_REQUIRED WORK_
Below are the entries; return every line among them that holds the word "dataset".

_Structured diff data_
• • • •
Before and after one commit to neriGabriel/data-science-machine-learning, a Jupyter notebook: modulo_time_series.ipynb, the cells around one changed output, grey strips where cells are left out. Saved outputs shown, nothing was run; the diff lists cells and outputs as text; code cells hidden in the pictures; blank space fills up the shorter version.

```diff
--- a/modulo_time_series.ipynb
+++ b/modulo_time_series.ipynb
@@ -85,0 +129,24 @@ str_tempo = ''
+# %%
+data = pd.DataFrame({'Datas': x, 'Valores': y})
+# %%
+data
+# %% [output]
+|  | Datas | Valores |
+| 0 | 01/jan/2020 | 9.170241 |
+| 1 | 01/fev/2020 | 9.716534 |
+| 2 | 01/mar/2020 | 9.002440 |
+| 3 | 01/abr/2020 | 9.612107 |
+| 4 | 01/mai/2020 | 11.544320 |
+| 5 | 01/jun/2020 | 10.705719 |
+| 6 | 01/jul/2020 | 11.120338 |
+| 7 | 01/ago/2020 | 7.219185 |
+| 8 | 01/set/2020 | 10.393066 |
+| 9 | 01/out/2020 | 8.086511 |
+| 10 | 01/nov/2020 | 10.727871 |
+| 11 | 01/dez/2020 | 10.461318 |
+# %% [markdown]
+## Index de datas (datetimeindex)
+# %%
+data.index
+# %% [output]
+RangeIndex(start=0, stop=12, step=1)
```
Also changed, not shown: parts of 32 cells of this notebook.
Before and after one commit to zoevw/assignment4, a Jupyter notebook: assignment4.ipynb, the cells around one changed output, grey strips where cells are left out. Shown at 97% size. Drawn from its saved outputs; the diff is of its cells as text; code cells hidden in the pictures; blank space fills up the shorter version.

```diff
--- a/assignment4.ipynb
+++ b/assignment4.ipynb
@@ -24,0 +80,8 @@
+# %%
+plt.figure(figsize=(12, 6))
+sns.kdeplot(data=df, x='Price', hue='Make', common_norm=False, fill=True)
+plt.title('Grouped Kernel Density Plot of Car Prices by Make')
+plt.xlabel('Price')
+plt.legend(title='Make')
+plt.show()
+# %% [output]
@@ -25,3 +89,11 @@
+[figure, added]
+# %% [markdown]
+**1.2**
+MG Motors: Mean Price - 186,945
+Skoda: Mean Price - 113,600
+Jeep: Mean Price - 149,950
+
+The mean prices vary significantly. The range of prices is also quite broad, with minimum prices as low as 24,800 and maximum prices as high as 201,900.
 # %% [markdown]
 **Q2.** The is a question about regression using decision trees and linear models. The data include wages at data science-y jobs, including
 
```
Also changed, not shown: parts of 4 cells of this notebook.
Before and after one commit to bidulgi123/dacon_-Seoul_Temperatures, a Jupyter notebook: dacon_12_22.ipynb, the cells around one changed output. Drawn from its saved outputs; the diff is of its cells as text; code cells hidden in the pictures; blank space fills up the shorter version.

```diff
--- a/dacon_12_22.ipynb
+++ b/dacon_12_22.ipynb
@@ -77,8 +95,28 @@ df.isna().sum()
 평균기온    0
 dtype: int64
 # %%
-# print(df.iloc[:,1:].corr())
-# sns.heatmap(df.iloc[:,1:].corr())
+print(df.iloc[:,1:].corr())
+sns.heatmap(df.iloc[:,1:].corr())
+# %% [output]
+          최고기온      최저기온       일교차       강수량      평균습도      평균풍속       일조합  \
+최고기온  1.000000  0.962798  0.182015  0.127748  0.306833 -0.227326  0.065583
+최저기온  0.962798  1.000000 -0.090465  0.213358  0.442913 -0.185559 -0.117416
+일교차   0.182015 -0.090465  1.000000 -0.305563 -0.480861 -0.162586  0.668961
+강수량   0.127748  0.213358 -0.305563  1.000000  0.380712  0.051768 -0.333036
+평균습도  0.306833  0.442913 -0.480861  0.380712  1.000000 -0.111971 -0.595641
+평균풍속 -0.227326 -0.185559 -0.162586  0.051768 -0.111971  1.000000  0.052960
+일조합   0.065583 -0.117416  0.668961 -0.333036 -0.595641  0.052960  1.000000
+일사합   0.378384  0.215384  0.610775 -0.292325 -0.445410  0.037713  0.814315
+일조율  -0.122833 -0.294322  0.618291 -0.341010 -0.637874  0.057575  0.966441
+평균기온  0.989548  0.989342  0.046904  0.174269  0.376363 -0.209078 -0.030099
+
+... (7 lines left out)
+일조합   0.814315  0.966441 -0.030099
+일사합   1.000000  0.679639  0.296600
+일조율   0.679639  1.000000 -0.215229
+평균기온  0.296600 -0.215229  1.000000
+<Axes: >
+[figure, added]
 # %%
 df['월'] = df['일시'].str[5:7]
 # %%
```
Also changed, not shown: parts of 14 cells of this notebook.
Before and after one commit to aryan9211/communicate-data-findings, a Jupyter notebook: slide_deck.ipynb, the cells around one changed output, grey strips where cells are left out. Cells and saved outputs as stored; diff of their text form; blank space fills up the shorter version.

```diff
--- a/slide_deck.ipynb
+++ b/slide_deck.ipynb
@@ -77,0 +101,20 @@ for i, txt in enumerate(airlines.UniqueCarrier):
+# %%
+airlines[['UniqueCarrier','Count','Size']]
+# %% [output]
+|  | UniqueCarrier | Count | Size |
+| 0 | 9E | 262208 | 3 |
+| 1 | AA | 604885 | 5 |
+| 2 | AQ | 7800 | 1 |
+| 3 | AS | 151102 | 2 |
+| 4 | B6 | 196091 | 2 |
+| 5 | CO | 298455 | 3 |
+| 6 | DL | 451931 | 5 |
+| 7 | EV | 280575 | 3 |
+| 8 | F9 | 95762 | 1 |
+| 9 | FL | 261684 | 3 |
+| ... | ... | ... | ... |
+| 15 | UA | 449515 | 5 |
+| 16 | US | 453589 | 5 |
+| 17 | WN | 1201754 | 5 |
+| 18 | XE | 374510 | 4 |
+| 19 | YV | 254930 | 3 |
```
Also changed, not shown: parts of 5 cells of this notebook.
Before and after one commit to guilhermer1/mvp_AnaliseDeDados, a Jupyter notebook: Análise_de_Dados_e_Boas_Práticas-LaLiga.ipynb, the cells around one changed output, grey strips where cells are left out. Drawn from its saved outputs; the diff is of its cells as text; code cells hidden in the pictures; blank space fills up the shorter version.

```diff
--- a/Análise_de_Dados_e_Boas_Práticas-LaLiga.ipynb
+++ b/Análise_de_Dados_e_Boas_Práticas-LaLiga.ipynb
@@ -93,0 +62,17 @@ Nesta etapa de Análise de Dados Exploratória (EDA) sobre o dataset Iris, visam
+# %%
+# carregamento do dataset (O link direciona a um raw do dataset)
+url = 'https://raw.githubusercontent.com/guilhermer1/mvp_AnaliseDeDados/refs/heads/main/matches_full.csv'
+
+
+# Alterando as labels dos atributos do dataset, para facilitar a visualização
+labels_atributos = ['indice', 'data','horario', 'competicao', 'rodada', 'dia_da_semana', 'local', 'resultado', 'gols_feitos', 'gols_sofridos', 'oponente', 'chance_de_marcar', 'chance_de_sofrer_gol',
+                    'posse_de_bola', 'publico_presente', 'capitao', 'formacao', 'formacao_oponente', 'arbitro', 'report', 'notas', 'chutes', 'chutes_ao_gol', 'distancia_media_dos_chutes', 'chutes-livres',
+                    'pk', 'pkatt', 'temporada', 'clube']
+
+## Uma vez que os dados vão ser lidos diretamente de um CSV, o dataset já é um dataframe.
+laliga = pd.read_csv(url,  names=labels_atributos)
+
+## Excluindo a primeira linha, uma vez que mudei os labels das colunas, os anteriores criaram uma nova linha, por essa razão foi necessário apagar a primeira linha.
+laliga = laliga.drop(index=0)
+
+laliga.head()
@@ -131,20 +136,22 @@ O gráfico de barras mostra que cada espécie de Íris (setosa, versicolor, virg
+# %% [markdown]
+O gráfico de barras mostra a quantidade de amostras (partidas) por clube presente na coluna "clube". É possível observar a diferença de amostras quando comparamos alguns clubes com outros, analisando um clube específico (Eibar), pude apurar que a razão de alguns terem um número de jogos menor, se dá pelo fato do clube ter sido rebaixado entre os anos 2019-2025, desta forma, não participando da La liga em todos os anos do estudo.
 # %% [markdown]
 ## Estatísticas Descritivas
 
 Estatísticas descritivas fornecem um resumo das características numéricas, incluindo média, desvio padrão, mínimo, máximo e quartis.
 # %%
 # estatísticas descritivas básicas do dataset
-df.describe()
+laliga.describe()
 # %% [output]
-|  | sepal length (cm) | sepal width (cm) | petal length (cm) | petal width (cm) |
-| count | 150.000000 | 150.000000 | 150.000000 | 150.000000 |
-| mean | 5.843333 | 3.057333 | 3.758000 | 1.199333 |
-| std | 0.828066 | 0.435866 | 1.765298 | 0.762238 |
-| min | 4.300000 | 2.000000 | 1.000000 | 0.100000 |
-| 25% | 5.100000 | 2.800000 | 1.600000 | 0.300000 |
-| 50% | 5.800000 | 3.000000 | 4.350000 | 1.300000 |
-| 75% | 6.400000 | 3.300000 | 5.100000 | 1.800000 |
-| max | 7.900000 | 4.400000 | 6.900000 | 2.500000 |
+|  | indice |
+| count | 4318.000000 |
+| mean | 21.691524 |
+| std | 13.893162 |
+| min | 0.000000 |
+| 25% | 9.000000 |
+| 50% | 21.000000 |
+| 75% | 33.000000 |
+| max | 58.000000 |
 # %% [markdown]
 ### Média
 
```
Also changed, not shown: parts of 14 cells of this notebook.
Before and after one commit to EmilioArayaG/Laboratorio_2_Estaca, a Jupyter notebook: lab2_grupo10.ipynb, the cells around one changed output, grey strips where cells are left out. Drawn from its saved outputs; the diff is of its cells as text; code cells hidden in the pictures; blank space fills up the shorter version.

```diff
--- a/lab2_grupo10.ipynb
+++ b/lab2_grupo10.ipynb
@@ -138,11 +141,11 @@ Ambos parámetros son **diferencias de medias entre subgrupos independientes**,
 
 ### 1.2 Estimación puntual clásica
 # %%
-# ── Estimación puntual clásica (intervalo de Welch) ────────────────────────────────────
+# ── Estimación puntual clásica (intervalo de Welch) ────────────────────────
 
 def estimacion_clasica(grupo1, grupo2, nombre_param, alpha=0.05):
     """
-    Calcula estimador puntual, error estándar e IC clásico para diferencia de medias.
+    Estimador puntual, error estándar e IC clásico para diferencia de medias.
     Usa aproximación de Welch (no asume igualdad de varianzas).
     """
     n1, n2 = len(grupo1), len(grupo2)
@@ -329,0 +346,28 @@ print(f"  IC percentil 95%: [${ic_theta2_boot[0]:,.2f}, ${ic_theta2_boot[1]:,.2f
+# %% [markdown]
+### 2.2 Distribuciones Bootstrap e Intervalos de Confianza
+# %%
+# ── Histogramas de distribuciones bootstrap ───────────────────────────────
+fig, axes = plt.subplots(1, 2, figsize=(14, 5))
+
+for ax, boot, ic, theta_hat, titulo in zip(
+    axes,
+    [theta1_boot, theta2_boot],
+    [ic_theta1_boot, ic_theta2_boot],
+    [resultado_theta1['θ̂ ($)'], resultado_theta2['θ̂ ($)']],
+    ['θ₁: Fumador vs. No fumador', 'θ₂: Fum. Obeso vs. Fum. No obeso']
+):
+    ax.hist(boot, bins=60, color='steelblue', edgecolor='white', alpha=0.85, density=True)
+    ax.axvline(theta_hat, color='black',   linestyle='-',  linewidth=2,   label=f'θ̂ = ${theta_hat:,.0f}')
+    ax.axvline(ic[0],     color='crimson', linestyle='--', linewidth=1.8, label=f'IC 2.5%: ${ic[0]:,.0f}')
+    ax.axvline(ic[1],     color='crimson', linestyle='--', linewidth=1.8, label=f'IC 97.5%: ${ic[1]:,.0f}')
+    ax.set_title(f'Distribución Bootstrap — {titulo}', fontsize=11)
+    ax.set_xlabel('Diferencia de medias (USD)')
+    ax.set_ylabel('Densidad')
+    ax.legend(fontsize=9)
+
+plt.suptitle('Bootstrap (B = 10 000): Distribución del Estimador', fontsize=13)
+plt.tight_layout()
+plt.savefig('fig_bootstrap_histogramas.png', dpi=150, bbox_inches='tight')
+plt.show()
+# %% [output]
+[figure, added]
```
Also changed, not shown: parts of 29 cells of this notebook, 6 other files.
• • • •
_PROBLEM SOLUTION_
@@ -93,0 +62,17 @@ Nesta etapa de Análise de Dados Exploratória (EDA) sobre o dataset Iris, visam
+# carregamento do dataset (O link direciona a um raw do dataset)
+# Alterando as labels dos atributos do dataset, para facilitar a visualização
+## Uma vez que os dados vão ser lidos diretamente de um CSV, o dataset já é um dataframe.
 # estatísticas descritivas básicas do dataset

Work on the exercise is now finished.